TASK DETAILS.
Set the records down once more so that they match the source word for word.

PROVIDED DATA.
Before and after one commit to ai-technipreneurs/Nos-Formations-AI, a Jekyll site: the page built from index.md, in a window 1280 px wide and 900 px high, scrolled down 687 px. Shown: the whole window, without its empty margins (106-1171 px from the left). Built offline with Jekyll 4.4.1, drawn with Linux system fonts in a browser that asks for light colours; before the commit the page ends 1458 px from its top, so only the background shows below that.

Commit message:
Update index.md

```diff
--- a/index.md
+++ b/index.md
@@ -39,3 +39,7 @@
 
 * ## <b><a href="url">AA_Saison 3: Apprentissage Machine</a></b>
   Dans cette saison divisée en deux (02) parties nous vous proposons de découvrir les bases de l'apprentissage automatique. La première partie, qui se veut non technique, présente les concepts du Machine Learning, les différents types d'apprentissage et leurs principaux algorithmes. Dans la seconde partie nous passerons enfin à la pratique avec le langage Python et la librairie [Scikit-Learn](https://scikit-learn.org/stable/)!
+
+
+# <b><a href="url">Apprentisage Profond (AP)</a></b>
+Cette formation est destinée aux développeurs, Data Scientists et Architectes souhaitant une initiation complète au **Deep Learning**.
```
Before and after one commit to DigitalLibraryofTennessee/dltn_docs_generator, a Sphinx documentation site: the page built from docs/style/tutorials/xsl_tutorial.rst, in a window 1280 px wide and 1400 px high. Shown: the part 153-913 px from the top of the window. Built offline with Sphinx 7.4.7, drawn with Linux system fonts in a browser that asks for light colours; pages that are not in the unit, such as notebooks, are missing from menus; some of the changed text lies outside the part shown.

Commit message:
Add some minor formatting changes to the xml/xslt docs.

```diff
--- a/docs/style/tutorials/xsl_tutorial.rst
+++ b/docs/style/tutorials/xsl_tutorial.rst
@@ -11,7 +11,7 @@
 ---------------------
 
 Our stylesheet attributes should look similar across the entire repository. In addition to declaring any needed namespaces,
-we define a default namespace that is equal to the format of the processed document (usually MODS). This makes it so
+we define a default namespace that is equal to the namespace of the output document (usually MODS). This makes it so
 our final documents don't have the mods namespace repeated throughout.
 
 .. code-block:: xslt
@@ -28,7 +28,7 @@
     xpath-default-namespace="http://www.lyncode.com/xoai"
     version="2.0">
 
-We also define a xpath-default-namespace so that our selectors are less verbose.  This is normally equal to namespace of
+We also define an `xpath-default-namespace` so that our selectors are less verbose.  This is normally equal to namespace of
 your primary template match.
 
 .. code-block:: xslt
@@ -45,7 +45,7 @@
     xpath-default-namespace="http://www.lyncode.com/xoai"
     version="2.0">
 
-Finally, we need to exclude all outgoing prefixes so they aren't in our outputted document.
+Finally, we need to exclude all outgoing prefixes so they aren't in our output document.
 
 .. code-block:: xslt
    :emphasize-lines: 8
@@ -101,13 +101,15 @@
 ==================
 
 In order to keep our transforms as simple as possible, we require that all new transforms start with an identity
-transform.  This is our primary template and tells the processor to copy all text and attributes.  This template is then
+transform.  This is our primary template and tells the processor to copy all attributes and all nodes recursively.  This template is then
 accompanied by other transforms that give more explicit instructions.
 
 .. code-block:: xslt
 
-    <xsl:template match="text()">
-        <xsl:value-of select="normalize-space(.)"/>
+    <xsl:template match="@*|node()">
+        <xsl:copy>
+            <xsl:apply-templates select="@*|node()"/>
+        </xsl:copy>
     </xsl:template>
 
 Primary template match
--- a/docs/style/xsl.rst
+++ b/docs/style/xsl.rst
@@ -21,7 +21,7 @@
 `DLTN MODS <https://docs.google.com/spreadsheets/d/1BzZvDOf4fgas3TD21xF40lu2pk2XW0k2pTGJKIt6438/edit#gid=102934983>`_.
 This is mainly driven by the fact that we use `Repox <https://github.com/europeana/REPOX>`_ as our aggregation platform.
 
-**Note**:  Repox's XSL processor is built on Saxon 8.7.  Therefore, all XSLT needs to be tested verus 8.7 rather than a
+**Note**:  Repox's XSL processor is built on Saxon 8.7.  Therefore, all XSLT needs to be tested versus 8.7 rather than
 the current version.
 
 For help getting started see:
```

SOLUTION FOR THIS EXERCISE.
Before and after one commit to ai-technipreneurs/Nos-Formations-AI, a Jekyll site: the page built from index.md, in a window 1280 px wide and 900 px high, scrolled down 687 px. Shown: the whole window, without its empty margins (106-1171 px from the left). Built offline with Jekyll 4.4.1, drawn with Linux system fonts in a browser that asks for light colours; before the commit the page ends 1458 px from its top, so only the background shows below that.

Commit message:
Update index.md

```diff
--- a/index.md
+++ b/index.md
@@ -39,3 +39,7 @@
 
 * ## <b><a href="url">AA_Saison 3: Apprentissage Machine</a></b>
   Dans cette saison divisée en deux (02) parties nous vous proposons de découvrir les bases de l'apprentissage automatique. La première partie, qui se veut non technique, présente les concepts du Machine Learning, les différents types d'apprentissage et leurs principaux algorithmes. Dans la seconde partie nous passerons enfin à la pratique avec le langage Python et la librairie [Scikit-Learn](https://scikit-learn.org/stable/)!
+
+
+# <b><a href="url">Apprentisage Profond (AP)</a></b>
+Cette formation est destinée aux développeurs, Data Scientists et Architectes souhaitant une initiation complète au **Deep Learning**.
```
Before and after one commit to DigitalLibraryofTennessee/dltn_docs_generator, a Sphinx documentation site: the page built from docs/style/tutorials/xsl_tutorial.rst, in a window 1280 px wide and 1400 px high. Shown: the part 153-913 px from the top of the window. Built offline with Sphinx 7.4.7, drawn with Linux system fonts in a browser that asks for light colours; pages that are not in the unit, such as notebooks, are missing from menus; some of the changed text lies outside the part shown.

Commit message:
Add some minor formatting changes to the xml/xslt docs.

```diff
--- a/docs/style/tutorials/xsl_tutorial.rst
+++ b/docs/style/tutorials/xsl_tutorial.rst
@@ -11,7 +11,7 @@
 ---------------------
 
 Our stylesheet attributes should look similar across the entire repository. In addition to declaring any needed namespaces,
-we define a default namespace that is equal to the format of the processed document (usually MODS). This makes it so
+we define a default namespace that is equal to the namespace of the output document (usually MODS). This makes it so
 our final documents don't have the mods namespace repeated throughout.
 
 .. code-block:: xslt
@@ -28,7 +28,7 @@
     xpath-default-namespace="http://www.lyncode.com/xoai"
     version="2.0">
 
-We also define a xpath-default-namespace so that our selectors are less verbose.  This is normally equal to namespace of
+We also define an `xpath-default-namespace` so that our selectors are less verbose.  This is normally equal to namespace of
 your primary template match.
 
 .. code-block:: xslt
@@ -45,7 +45,7 @@
     xpath-default-namespace="http://www.lyncode.com/xoai"
     version="2.0">
 
-Finally, we need to exclude all outgoing prefixes so they aren't in our outputted document.
+Finally, we need to exclude all outgoing prefixes so they aren't in our output document.
 
 .. code-block:: xslt
    :emphasize-lines: 8
@@ -101,13 +101,15 @@
 ==================
 
 In order to keep our transforms as simple as possible, we require that all new transforms start with an identity
-transform.  This is our primary template and tells the processor to copy all text and attributes.  This template is then
+transform.  This is our primary template and tells the processor to copy all attributes and all nodes recursively.  This template is then
 accompanied by other transforms that give more explicit instructions.
 
 .. code-block:: xslt
 
-    <xsl:template match="text()">
-        <xsl:value-of select="normalize-space(.)"/>
+    <xsl:template match="@*|node()">
+        <xsl:copy>
+            <xsl:apply-templates select="@*|node()"/>
+        </xsl:copy>
     </xsl:template>
 
 Primary template match
--- a/docs/style/xsl.rst
+++ b/docs/style/xsl.rst
@@ -21,7 +21,7 @@
 `DLTN MODS <https://docs.google.com/spreadsheets/d/1BzZvDOf4fgas3TD21xF40lu2pk2XW0k2pTGJKIt6438/edit#gid=102934983>`_.
 This is mainly driven by the fact that we use `Repox <https://github.com/europeana/REPOX>`_ as our aggregation platform.
 
-**Note**:  Repox's XSL processor is built on Saxon 8.7.  Therefore, all XSLT needs to be tested verus 8.7 rather than a
+**Note**:  Repox's XSL processor is built on Saxon 8.7.  Therefore, all XSLT needs to be tested versus 8.7 rather than
 the current version.
 
 For help getting started see:
```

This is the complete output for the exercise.